The Roots of the Problem
The extremely high levels of welfare use among immigrants can be largely attributed to the Immigration and Nationality Act of 1965. The goal of the legislation was to diversify the immigration flow into the country. The post-1965 immigration system – which remains in place today – is heavily skewed towards family-based immigration (also known as “chain migration”) at the expense of skills and education.
The United States has long had public charge laws to ensure that new immigrants are not a burden on society. In 1996, the Illegal Immigration Reform and Immigrant Responsibility Act (IIRIRA) barred illegal aliens from welfare programs that receive federal funds. It also rendered immigrants ineligible for means-tested federal benefits for five years after admission to the United States. In response to complaints from pro-alien groups that the public charge rules were “draconian” and “anti-immigrant,” the Clinton administration back peddled, redefining “public charge” to allow both legal and illegal aliens to collect most types of welfare benefits without penalty. The Obama administration further broadened the Clinton-era guidelines, making even more benefits available to foreigners who never paid into our social safety net.

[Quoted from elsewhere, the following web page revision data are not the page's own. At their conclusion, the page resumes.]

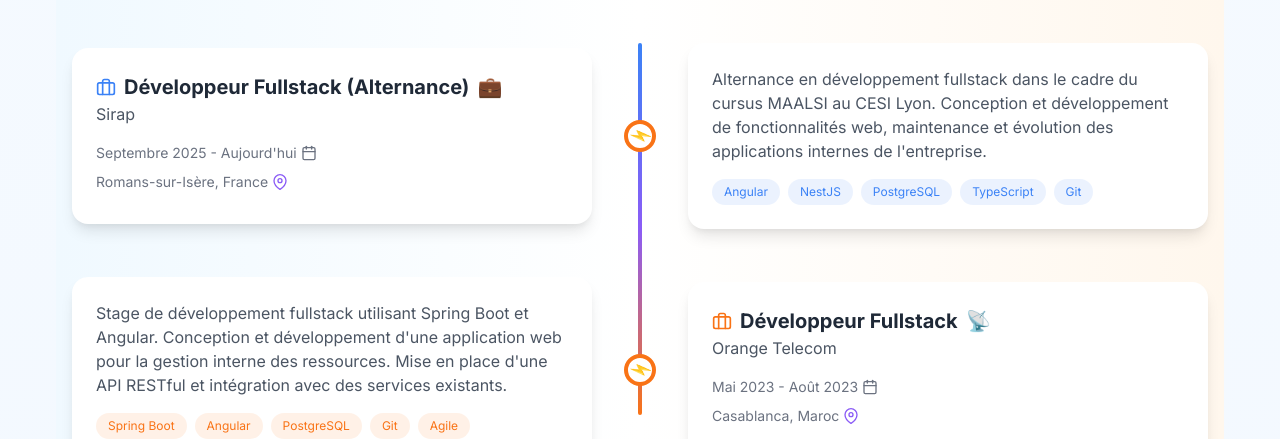
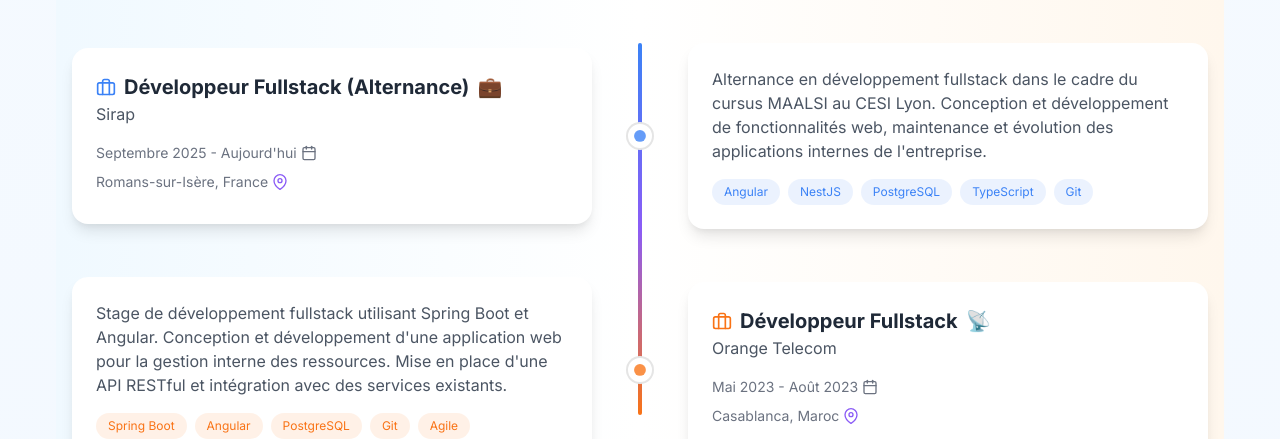
Before and after one commit to OzawaKyo/Mon-portfolio, a React (Vite) app: page / in a window 1280 px wide. Shown: the part 4040-4479 px from the top of the page. Built offline with nearby package versions, Linux system fonts and the light colour scheme.

Commit message:
Remplace l'emoji éclair tournant par une pastille colorée minimaliste
Le point de la timeline Expérience est maintenant un simple cercle plein coloré (selon exp.color) avec une légère pulsation, au lieu d'un emoji qui tournait en continu.

```diff
--- a/src/components/ExperienceSection.css
+++ b/src/components/ExperienceSection.css
@@ -119,10 +119,10 @@
     position: absolute;
     left: 50%;
     transform: translateX(-50%);
-    width: 2rem;
-    height: 2rem;
+    width: 1.75rem;
+    height: 1.75rem;
     background-color: white;
-    border: 0.25rem solid #f97316;
+    border: 2px solid rgba(0, 0, 0, 0.1);
     border-radius: 50%;
     z-index: 10;
     align-items: center;
@@ -137,10 +137,21 @@
 
   .dark .timeline-dot {
     background-color: #1f2937;
+    border-color: rgba(255, 255, 255, 0.12);
   }
 
   .timeline-dot-content {
-    font-size: 1rem;
+    width: 0.65rem;
+    height: 0.65rem;
+    border-radius: 50%;
+  }
+
+  .timeline-dot-orange .timeline-dot-content {
+    background-color: #f97316;
+  }
+
+  .timeline-dot-blue .timeline-dot-content {
+    background-color: #3b82f6;
   }
 
   .experience-card {
--- a/src/components/ExperienceSection.tsx
+++ b/src/components/ExperienceSection.tsx
@@ -94,15 +94,13 @@ const ExperienceSection = () => {
                   <div className="timeline-left">{isReversed ? details : card}</div>
 
                   {/* Timeline dot */}
-                  <div className="timeline-dot">
+                  <div className={`timeline-dot timeline-dot-${exp.color}`}>
                     <motion.div
-                      animate={{ rotate: 360 }}
-                      transition={{ repeat: Number.POSITIVE_INFINITY, duration: 10, ease: "linear" }}
+                      animate={{ scale: [1, 1.3, 1], opacity: [1, 0.65, 1] }}
+                      transition={{ repeat: Number.POSITIVE_INFINITY, duration: 2.5, ease: "easeInOut" }}
                       className="timeline-dot-content"
                       aria-hidden="true"
-                    >
-                      ⚡
-                    </motion.div>
+                    />
                   </div>
 
                   <div className="timeline-right">{isReversed ? card : details}</div>
```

Illegal immigration further aggravates the problem. While illegal aliens are technically prohibited from receiving most means-tested federal welfare benefits by law, 26 states – that is more than half – currently offer benefits to individuals who are in the U.S. unlawfully. Moreover, illegal aliens also collect welfare on behalf of their U.S.-born children, who, based on a flawed interpretation of the Fourteenth Amendment (“birthright citizenship”), are automatically counted as U.S. citizens. They are also entitled to free public education. Overall, illegal immigrants cost American taxpayers $116 billion annually, which includes the costs of welfare benefits they collect.
To tackle the problem of immigrant welfare dependency, President Trump signed a memorandum that will finally enforce a 23-year-old provision requiring sponsors of legal immigrants to reimburse the government for any social services the immigrant uses in the U.S. This step in the right direction came in the wake of the administration’s publication of a proposed public charge rule in late September 2018, which clearly defined a long-standing law aiming to ensure that new immigrants do not become burdens on American society.
In addition, we must reform our immigration system so that it is based on merit rather than (often distant) family connections. Doing so will ensure that arriving immigrants can be successful and self-sufficient, because they will possess the job skills necessary to participate fully in the U.S. economy. It is also important to bring our immigration levels from the over one million annually that we currently receive to a more sustainable 300,000 per year. Finally, we must secure our borders and reduce illegal immigration.